▸ TASK STATEMENT
How many lines of the records below contain the word "finance"? Answer with the number alone.

▸ DATASET RECORDS

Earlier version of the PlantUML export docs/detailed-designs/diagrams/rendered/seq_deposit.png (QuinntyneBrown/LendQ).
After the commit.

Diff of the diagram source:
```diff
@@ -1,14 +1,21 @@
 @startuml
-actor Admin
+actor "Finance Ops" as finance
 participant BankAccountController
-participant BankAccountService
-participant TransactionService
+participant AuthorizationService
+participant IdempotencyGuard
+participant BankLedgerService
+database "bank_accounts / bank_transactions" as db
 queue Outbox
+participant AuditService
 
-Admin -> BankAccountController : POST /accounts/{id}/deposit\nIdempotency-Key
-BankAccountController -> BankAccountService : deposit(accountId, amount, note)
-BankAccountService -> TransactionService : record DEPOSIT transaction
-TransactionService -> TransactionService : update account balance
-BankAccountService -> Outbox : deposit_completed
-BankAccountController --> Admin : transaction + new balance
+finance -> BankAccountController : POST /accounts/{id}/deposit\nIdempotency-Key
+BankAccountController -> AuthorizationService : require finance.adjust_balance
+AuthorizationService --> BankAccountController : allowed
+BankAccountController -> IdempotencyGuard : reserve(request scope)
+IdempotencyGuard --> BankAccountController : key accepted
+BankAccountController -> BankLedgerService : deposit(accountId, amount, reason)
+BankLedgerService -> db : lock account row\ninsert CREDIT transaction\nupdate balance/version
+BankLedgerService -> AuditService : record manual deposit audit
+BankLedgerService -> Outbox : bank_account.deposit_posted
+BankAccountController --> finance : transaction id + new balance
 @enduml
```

---

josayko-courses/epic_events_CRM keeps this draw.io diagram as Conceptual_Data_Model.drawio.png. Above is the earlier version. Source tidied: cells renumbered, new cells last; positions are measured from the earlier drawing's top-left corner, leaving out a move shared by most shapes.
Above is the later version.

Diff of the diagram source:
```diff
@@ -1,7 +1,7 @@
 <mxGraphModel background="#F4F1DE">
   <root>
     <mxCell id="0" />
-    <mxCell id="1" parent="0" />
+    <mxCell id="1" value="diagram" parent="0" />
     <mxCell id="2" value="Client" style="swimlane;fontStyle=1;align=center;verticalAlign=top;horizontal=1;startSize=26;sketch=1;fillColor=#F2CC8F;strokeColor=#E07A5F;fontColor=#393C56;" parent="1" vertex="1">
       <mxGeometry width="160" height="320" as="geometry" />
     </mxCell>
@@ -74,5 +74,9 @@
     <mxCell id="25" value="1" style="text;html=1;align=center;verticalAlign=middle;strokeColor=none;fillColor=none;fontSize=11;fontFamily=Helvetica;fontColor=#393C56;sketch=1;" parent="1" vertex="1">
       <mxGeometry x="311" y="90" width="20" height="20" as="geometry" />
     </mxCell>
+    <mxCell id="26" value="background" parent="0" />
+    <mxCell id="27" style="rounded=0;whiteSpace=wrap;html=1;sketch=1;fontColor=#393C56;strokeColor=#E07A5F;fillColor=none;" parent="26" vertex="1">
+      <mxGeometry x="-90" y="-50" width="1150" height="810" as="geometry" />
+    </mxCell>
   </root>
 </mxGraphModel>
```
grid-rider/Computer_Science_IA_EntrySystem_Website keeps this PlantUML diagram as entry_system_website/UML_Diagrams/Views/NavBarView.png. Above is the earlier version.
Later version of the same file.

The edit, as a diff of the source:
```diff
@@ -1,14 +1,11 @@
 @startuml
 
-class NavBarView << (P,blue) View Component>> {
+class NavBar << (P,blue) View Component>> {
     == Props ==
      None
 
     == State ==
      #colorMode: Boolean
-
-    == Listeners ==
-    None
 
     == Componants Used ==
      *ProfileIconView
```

==

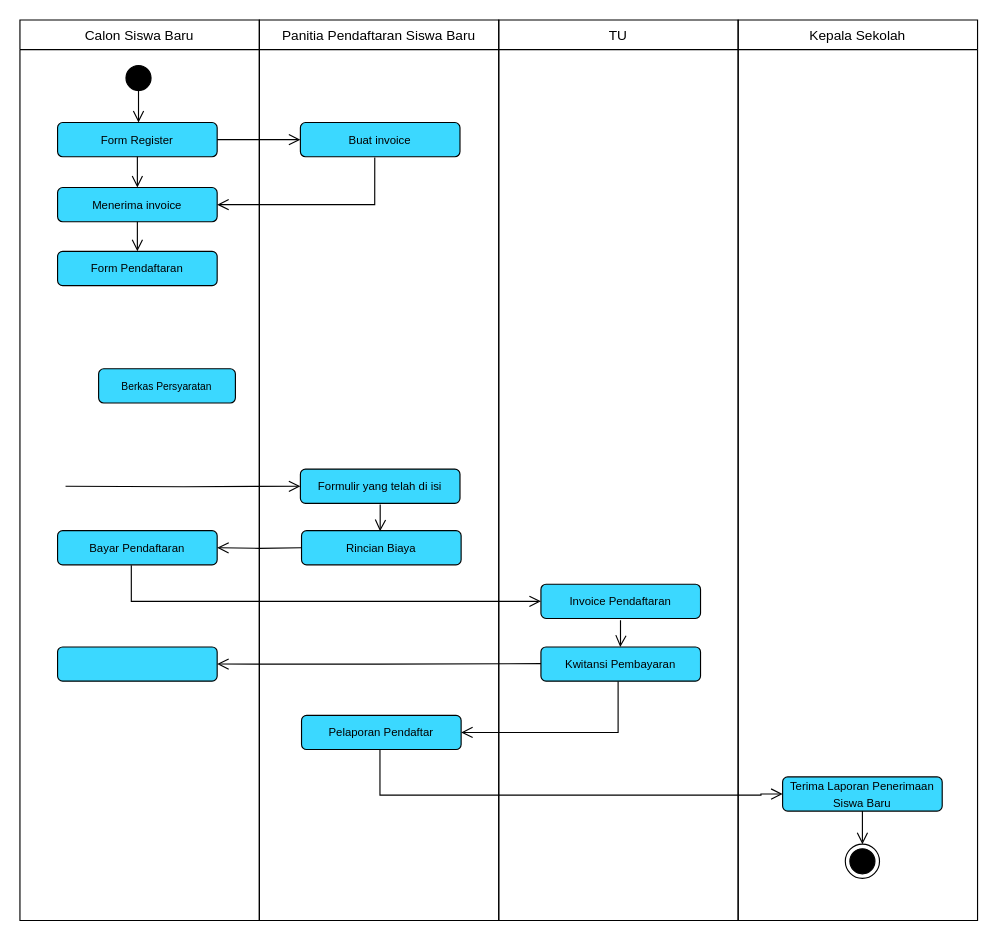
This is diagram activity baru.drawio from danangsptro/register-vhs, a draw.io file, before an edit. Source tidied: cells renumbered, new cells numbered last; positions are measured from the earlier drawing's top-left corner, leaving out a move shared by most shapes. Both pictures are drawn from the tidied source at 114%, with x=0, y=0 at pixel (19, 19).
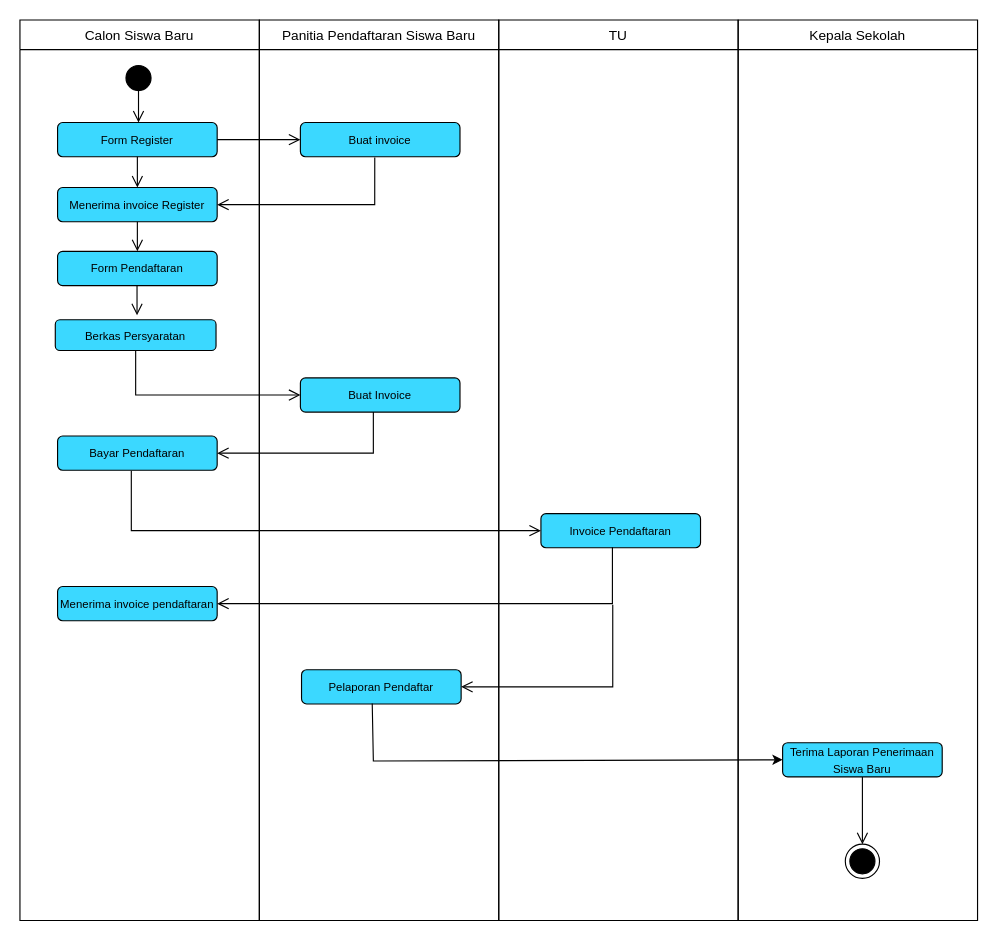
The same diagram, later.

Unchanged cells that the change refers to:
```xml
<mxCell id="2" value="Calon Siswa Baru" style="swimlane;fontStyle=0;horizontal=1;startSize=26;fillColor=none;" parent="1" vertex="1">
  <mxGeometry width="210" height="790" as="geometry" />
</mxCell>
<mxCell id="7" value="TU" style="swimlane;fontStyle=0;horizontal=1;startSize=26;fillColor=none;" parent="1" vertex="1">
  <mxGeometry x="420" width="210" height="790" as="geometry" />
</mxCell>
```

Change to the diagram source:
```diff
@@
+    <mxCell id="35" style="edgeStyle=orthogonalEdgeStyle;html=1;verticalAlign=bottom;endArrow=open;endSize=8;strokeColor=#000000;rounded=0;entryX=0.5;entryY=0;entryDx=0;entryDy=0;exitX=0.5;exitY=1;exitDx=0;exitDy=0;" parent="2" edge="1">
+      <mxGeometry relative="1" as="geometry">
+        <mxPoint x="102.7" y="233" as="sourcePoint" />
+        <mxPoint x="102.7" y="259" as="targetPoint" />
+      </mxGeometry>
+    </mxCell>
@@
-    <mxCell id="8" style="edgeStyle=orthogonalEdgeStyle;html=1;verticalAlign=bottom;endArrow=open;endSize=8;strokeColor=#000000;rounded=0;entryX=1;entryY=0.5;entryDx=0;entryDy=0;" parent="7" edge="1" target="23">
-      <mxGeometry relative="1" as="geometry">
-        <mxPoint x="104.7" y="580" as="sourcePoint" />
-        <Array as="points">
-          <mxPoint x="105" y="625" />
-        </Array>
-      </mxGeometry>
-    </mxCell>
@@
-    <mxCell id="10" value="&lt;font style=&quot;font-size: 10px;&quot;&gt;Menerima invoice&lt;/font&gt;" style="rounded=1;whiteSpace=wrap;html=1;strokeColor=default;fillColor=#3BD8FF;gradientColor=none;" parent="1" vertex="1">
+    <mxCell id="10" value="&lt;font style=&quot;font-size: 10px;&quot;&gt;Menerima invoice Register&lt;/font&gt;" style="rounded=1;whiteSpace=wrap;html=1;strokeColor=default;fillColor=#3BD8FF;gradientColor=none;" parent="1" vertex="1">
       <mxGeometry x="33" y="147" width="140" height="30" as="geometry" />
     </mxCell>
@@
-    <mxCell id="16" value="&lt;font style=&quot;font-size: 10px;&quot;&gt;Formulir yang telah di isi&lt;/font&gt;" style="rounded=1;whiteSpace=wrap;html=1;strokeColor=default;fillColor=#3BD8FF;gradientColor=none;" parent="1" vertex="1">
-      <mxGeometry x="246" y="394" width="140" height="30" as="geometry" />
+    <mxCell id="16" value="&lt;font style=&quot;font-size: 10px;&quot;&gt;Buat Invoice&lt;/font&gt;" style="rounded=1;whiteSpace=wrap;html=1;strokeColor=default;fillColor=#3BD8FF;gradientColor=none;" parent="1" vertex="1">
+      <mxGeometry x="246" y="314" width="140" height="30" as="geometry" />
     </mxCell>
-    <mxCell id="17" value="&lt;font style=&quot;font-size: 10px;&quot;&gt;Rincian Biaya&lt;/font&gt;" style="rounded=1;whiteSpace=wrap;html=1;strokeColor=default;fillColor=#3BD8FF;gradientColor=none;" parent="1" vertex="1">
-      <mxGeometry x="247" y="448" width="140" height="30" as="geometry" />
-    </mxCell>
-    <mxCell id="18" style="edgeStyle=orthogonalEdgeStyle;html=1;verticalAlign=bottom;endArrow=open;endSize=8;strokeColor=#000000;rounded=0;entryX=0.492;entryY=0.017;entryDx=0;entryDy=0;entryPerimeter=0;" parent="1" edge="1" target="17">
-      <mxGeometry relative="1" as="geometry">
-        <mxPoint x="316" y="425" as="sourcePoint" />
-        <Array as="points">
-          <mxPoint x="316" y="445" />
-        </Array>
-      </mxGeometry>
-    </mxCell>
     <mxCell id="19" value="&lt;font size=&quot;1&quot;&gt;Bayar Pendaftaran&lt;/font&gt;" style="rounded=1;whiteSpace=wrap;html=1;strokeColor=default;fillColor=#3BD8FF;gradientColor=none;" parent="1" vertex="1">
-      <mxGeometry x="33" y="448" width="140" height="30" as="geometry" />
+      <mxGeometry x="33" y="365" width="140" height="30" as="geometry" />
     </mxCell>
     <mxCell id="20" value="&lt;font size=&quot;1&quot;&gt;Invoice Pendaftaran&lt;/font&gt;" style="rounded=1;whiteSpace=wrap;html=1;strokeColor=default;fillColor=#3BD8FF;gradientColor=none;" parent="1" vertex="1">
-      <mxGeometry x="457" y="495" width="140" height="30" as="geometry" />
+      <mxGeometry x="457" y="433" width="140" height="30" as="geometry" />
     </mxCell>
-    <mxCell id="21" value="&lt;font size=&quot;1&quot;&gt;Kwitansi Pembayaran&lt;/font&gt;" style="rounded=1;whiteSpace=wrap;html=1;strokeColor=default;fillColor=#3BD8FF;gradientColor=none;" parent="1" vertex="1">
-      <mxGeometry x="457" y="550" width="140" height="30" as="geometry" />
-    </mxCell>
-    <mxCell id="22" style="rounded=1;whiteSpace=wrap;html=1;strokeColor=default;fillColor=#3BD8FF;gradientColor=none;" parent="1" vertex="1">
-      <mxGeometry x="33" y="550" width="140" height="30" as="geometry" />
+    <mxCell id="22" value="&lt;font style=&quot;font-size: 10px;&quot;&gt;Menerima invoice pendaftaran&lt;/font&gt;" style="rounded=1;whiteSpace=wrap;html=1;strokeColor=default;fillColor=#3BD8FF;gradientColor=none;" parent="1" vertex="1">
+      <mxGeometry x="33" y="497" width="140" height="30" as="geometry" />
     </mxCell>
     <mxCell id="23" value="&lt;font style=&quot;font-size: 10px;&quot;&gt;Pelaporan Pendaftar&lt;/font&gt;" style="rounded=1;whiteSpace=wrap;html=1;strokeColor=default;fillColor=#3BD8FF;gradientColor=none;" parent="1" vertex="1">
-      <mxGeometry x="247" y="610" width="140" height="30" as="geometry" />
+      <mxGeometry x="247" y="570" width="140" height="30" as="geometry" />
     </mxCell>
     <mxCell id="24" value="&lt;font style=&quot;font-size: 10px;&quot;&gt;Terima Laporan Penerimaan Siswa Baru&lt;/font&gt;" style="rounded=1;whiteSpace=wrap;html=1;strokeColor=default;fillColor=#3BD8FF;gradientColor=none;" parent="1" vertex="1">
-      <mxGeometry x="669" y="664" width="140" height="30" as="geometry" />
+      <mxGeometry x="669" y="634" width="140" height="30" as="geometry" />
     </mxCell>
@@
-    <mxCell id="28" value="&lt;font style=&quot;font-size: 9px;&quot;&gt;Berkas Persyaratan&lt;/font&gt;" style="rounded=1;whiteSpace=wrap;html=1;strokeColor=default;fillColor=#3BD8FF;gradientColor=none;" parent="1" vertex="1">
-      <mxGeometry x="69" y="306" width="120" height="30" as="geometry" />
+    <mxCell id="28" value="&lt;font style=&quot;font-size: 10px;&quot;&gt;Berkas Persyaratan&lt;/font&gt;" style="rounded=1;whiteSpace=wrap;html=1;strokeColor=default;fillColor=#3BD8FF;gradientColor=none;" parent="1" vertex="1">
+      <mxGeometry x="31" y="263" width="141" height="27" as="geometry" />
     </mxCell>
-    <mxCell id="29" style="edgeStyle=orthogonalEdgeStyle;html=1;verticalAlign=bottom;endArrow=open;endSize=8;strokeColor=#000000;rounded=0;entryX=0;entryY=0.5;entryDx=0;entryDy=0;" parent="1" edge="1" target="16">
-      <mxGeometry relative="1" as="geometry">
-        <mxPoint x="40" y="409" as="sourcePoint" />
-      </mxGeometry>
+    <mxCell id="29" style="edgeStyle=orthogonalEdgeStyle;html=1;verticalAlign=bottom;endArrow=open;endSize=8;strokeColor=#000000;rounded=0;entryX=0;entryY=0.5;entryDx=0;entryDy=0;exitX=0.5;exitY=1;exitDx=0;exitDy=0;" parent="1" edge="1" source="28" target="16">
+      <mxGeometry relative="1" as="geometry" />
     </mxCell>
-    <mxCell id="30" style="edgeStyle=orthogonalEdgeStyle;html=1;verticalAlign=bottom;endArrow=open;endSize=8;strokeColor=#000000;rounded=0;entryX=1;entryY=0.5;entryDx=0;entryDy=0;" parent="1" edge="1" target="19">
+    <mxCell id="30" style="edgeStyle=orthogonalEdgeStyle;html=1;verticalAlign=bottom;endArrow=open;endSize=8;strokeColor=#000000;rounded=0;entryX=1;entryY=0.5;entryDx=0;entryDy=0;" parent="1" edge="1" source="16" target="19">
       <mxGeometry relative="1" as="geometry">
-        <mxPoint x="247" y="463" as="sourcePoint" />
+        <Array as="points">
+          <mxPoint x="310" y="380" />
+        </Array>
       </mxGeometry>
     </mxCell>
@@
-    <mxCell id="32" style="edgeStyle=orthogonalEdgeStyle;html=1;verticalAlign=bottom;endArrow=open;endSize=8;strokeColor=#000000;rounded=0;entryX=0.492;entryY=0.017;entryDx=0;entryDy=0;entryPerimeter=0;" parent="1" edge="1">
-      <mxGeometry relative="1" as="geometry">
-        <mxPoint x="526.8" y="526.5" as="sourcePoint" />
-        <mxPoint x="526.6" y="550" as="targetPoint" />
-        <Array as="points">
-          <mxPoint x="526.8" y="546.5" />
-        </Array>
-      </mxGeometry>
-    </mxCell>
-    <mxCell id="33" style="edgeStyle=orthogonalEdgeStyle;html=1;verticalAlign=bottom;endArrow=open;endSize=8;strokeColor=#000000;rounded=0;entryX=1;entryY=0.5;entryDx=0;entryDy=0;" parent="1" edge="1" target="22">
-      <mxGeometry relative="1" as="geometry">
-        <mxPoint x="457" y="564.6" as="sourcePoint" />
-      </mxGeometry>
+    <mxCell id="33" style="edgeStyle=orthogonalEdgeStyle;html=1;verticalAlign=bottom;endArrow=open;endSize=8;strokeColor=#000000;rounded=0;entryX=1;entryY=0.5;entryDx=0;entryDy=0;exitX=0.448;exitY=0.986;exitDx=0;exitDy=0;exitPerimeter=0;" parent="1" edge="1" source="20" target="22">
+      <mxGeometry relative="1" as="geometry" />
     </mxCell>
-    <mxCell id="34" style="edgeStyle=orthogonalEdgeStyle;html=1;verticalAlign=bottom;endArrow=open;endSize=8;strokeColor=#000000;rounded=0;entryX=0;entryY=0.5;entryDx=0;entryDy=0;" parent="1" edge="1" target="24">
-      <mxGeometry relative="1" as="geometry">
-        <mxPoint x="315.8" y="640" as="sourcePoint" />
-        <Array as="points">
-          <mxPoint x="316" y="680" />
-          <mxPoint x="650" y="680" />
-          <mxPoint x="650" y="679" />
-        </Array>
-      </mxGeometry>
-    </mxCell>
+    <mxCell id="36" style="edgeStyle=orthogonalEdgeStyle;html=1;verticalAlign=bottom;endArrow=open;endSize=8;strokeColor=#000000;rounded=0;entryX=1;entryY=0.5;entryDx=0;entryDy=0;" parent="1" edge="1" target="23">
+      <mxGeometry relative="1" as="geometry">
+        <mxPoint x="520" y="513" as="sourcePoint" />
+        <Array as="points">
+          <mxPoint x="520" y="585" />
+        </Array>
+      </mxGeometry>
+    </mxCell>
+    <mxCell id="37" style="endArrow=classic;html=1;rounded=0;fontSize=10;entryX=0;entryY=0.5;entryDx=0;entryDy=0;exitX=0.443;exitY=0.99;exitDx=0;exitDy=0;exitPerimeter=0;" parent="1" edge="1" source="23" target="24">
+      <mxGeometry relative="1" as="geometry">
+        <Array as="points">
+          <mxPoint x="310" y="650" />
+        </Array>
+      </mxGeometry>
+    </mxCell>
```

▸ RESULT FOR THIS TASK
4